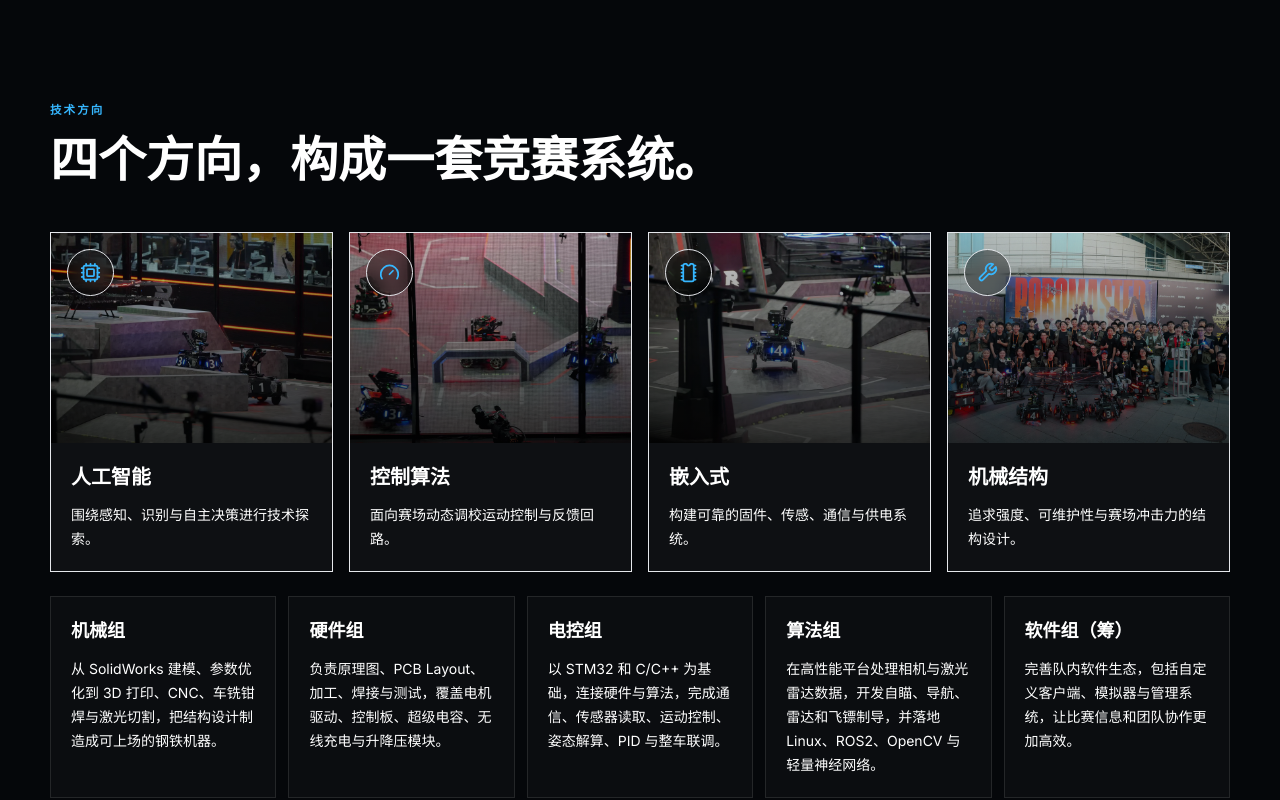
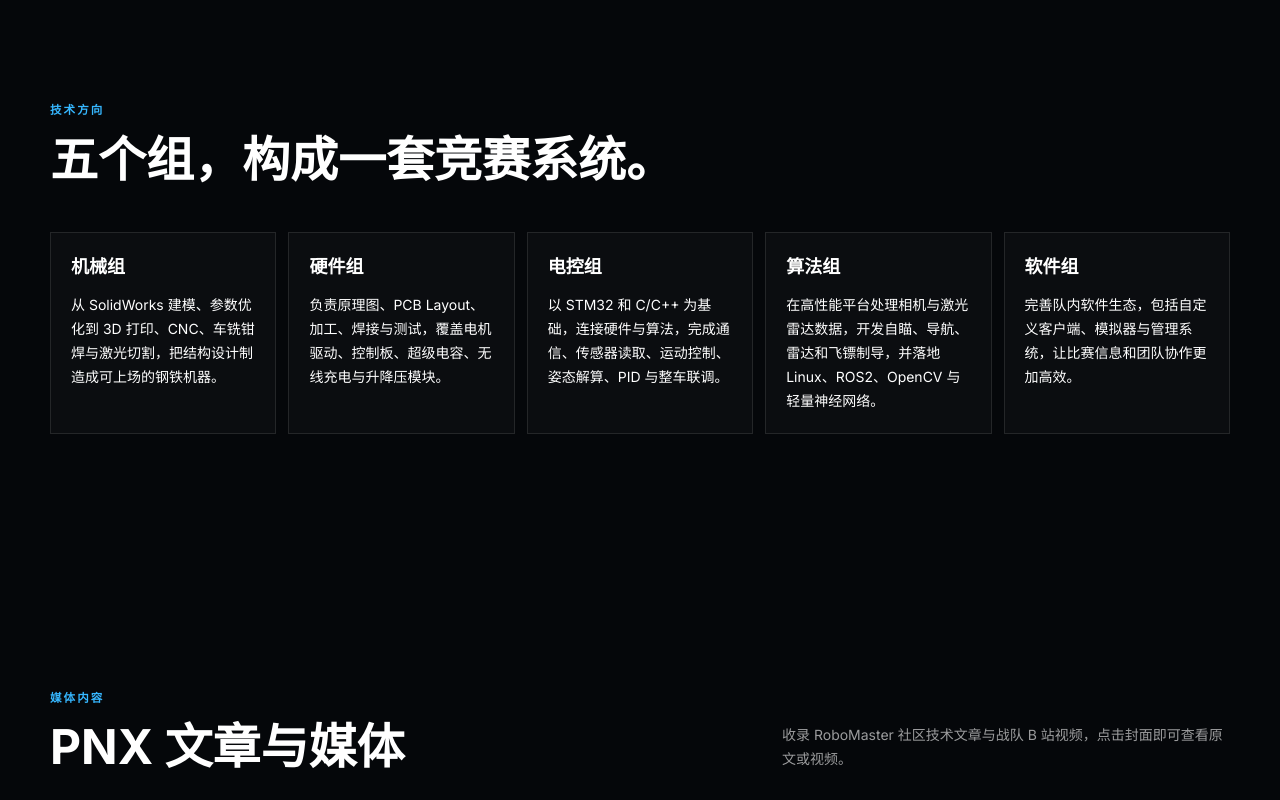
Before and after one commit to HKUSTGZ-ROBOMASTER-PNX/hkustgz-robomaster-pnx.github.io, a Next.js app: page / in a window 1280 px wide. Shown: the part 4740-5540 px from the top of the page. Built offline with nearby package versions, Linux system fonts and the light colour scheme.

Commit message:
simplify technology groups section

```diff
--- a/src/components/Technology.tsx
+++ b/src/components/Technology.tsx
@@ -1,8 +1,5 @@
-import { Cpu, Gauge, Microchip, Wrench } from "lucide-react";
-import { images, technologyDetails } from "@/data/media";
+import { technologyDetails } from "@/data/media";
 import { Reveal } from "./Reveal";
-
-const icons = [Cpu, Gauge, Microchip, Wrench];
 
 export function Technology() {
   return (
@@ -11,43 +8,11 @@ export function Technology() {
         <Reveal className="mb-12 max-w-3xl">
           <p className="eyebrow">技术方向</p>
           <h2 className="mt-4 text-3xl font-bold tracking-normal sm:text-5xl">
-            四个方向，构成一套竞赛系统。
+            五个组，构成一套竞赛系统。
           </h2>
         </Reveal>
 
-        <div className="grid gap-4 sm:grid-cols-2 lg:grid-cols-4">
-          {images.technology.map((tech, index) => {
-            const Icon = icons[index];
-            return (
-              <Reveal key={tech.title} delay={index * 0.07}>
-                <article className="group overflow-hidden border border-white/12 bg-white/[0.035]">
-                  <div className="relative aspect-[4/3] overflow-hidden">
-                    <img
-                      src={tech.src.replace(/\.jpg$/i, ".webp")}
-                      alt={tech.alt}
-                      className="h-full w-full object-cover opacity-80 transition duration-700 group-hover:scale-105 group-hover:opacity-100"
-                      style={{ objectPosition: tech.focus }}
-                      loading="lazy"
-                      decoding="async"
-                      width="800"
-                      height="600"
-                    />
-                    <div className="absolute inset-0 bg-gradient-to-t from-black/70 to-transparent" />
-                    <div className="absolute left-4 top-4 rounded-full border border-white/18 bg-black/35 p-3 text-pnx-blue backdrop-blur">
-                      <Icon size={21} />
-                    </div>
-                  </div>
-                  <div className="p-5">
-                    <h3 className="text-xl font-bold">{tech.title}</h3>
-                    <p className="mt-3 text-sm leading-6 text-white/62">{tech.description}</p>
-                  </div>
-                </article>
-              </Reveal>
-            );
-          })}
-        </div>
-
-        <Reveal className="mt-6">
+        <Reveal>
           <div className="grid gap-3 md:grid-cols-2 lg:grid-cols-5">
             {technologyDetails.map((detail) => (
               <article key={detail.title} className="border border-white/10 bg-white/[0.025] p-5">
--- a/src/data/media.ts
+++ b/src/data/media.ts
@@ -205,7 +205,7 @@ export const technologyDetails = [
   { title: "硬件组", description: "负责原理图、PCB Layout、加工、焊接与测试，覆盖电机驱动、控制板、超级电容、无线充电与升降压模块。" },
   { title: "电控组", description: "以 STM32 和 C/C++ 为基础，连接硬件与算法，完成通信、传感器读取、运动控制、姿态解算、PID 与整车联调。" },
   { title: "算法组", description: "在高性能平台处理相机与激光雷达数据，开发自瞄、导航、雷达和飞镖制导，并落地 Linux、ROS2、OpenCV 与轻量神经网络。" },
-  { title: "软件组（筹）", description: "完善队内软件生态，包括自定义客户端、模拟器与管理系统，让比赛信息和团队协作更加高效。" }
+  { title: "软件组", description: "完善队内软件生态，包括自定义客户端、模拟器与管理系统，让比赛信息和团队协作更加高效。" }
 ] as const;
 
 export const recruitmentResources = [
```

Task to carry out:
No picture belongs in the copy. Print every entry above exactly as it stands.

Your response:
Before and after one commit to HKUSTGZ-ROBOMASTER-PNX/hkustgz-robomaster-pnx.github.io, a Next.js app: page / in a window 1280 px wide. Shown: the part 4740-5540 px from the top of the page. Built offline with nearby package versions, Linux system fonts and the light colour scheme.

Commit message:
simplify technology groups section

```diff
--- a/src/components/Technology.tsx
+++ b/src/components/Technology.tsx
@@ -1,8 +1,5 @@
-import { Cpu, Gauge, Microchip, Wrench } from "lucide-react";
-import { images, technologyDetails } from "@/data/media";
+import { technologyDetails } from "@/data/media";
 import { Reveal } from "./Reveal";
-
-const icons = [Cpu, Gauge, Microchip, Wrench];
 
 export function Technology() {
   return (
@@ -11,43 +8,11 @@ export function Technology() {
         <Reveal className="mb-12 max-w-3xl">
           <p className="eyebrow">技术方向</p>
           <h2 className="mt-4 text-3xl font-bold tracking-normal sm:text-5xl">
-            四个方向，构成一套竞赛系统。
+            五个组，构成一套竞赛系统。
           </h2>
         </Reveal>
 
-        <div className="grid gap-4 sm:grid-cols-2 lg:grid-cols-4">
-          {images.technology.map((tech, index) => {
-            const Icon = icons[index];
-            return (
-              <Reveal key={tech.title} delay={index * 0.07}>
-                <article className="group overflow-hidden border border-white/12 bg-white/[0.035]">
-                  <div className="relative aspect-[4/3] overflow-hidden">
-                    <img
-                      src={tech.src.replace(/\.jpg$/i, ".webp")}
-                      alt={tech.alt}
-                      className="h-full w-full object-cover opacity-80 transition duration-700 group-hover:scale-105 group-hover:opacity-100"
-                      style={{ objectPosition: tech.focus }}
-                      loading="lazy"
-                      decoding="async"
-                      width="800"
-                      height="600"
-                    />
-                    <div className="absolute inset-0 bg-gradient-to-t from-black/70 to-transparent" />
-                    <div className="absolute left-4 top-4 rounded-full border border-white/18 bg-black/35 p-3 text-pnx-blue backdrop-blur">
-                      <Icon size={21} />
-                    </div>
-                  </div>
-                  <div className="p-5">
-                    <h3 className="text-xl font-bold">{tech.title}</h3>
-                    <p className="mt-3 text-sm leading-6 text-white/62">{tech.description}</p>
-                  </div>
-                </article>
-              </Reveal>
-            );
-          })}
-        </div>
-
-        <Reveal className="mt-6">
+        <Reveal>
           <div className="grid gap-3 md:grid-cols-2 lg:grid-cols-5">
             {technologyDetails.map((detail) => (
               <article key={detail.title} className="border border-white/10 bg-white/[0.025] p-5">
--- a/src/data/media.ts
+++ b/src/data/media.ts
@@ -205,7 +205,7 @@ export const technologyDetails = [
   { title: "硬件组", description: "负责原理图、PCB Layout、加工、焊接与测试，覆盖电机驱动、控制板、超级电容、无线充电与升降压模块。" },
   { title: "电控组", description: "以 STM32 和 C/C++ 为基础，连接硬件与算法，完成通信、传感器读取、运动控制、姿态解算、PID 与整车联调。" },
   { title: "算法组", description: "在高性能平台处理相机与激光雷达数据，开发自瞄、导航、雷达和飞镖制导，并落地 Linux、ROS2、OpenCV 与轻量神经网络。" },
-  { title: "软件组（筹）", description: "完善队内软件生态，包括自定义客户端、模拟器与管理系统，让比赛信息和团队协作更加高效。" }
+  { title: "软件组", description: "完善队内软件生态，包括自定义客户端、模拟器与管理系统，让比赛信息和团队协作更加高效。" }
 ] as const;
 
 export const recruitmentResources = [
```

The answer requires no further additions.